Joint List party chief Ayman Odeh said on Wednesday that the opposition Arab parties “will not be a lifeline” for Prime Minister Naftali Bennett, as the coalition weathers its most severe crisis since its establishment last June.
“We are apparently heading for elections,” Odeh told the Haaretz daily.
The government was thrown into turmoil Wednesday morning after coalition whip Idit Silman announced her intention to join the opposition. The current Israeli government now has only 60 backers in the 120-member Knesset, leaving it without a simple majority to pass legislation.
In her resignation letter, Silman accused the government of undermining Israel’s Jewish character.
“I will not abet damage to the Jewish identity of the State of Israel and the people of Israel,” wrote Silman.
Odeh ruled out joining the coalition in order to preserve the fractious eight-party government that replaced former premier Benjamin Netanyahu last June. The Joint List party chief deemed it unlikely that his faction would support the coalition from outside, either.
“This is a bad government, one we cannot be a part of. And another important issue needs to be taken into account: Bennett, [Justice Minister Ayelet] Shaked, and others will not agree for us to support such a government,” Odeh said.

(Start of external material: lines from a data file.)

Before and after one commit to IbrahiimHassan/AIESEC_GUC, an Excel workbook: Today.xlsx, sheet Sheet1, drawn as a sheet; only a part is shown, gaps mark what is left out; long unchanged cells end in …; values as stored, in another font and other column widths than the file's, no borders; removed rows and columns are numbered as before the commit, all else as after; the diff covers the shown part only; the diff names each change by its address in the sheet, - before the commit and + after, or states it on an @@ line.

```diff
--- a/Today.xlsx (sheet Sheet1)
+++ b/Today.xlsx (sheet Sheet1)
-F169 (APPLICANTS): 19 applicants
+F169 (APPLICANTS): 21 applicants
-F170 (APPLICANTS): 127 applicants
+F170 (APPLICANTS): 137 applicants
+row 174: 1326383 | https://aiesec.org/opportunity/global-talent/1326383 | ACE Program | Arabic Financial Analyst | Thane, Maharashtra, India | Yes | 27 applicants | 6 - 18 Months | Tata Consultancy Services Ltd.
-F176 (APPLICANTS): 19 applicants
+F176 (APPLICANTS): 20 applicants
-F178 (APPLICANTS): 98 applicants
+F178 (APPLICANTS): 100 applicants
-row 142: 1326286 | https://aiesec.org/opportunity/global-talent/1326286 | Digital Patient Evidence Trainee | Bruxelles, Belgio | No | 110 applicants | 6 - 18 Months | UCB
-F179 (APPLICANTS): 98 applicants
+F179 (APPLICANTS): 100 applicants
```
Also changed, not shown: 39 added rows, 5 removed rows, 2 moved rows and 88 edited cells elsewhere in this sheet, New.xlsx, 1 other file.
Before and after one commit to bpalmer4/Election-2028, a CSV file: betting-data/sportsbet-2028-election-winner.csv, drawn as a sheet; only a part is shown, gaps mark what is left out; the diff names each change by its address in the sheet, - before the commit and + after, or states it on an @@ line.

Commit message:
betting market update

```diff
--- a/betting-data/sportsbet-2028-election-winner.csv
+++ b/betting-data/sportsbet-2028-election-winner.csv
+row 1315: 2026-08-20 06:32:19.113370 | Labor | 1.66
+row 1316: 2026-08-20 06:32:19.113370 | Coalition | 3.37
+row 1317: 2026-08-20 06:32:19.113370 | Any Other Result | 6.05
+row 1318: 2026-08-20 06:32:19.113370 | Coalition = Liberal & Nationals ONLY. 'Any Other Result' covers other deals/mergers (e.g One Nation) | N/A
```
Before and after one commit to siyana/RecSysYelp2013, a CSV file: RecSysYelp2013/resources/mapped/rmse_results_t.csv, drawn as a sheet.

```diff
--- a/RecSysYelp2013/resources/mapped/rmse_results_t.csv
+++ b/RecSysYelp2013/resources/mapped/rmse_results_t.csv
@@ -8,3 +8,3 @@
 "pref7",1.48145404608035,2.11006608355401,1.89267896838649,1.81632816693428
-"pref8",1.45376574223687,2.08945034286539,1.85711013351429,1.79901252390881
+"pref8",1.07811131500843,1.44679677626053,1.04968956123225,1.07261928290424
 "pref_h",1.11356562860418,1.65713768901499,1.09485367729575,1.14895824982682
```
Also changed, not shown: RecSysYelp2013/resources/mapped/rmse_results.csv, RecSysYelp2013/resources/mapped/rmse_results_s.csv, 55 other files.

In the 1990s, ultra-Orthodox parties withdrew from the government of prime minister Yitzhak Rabin, causing a coalition crisis. The Arab parties supported Rabin’s coalition from the outside in the hopes that he could reach a comprehensive peace deal with the Palestinians.
Arab Israeli lawmakers are far less likely to support Bennett, a right-winger who rejects the establishment of a Palestinian state. Many right-wing coalition lawmakers would also likely reject support from the Joint List given the party’s outspoken support for the Palestinian cause.
The Joint List is composed of three factions: Odeh’s Communist Arab-Jewish Hadash party, the Palestinian nationalist Balad party and Ta’al, led by Ahmad Tibi.
Balad party chief Sami Abou Shehadah, widely seen as the most radical lawmaker in the group, also told Nazareth-based Radio al-Shams on Wednesday the party “will not provide a safety net for either Bennett or Netanyahu.”
But Abou Shehadeh said that the party will meet in the coming days to discuss “all the options available to us.”
Question marks still hover over how Ta’al’s two parliamentarians, Ahmad Tibi and Osama Saadi, will respond. Both have voiced a willingness to work with the coalition in the past.
Ta’al party officials could not be reached for comment.
The fragile coalition government includes the Islamist Ra’am party, which has yet to take a formal stance. Ra’am MK Mazen Ghanaim told The Times of Israel that early elections could be on the way.
“It’s no secret that the coalition situation is bad,” said Ghanaim. “Bennett needs to enforce discipline in his own party.”
Ghanaim said he could not speak to whether Tibi and Saadi might back the coalition from outside.
“No one knows where this might go — Israeli politics is full of surprises,” he added.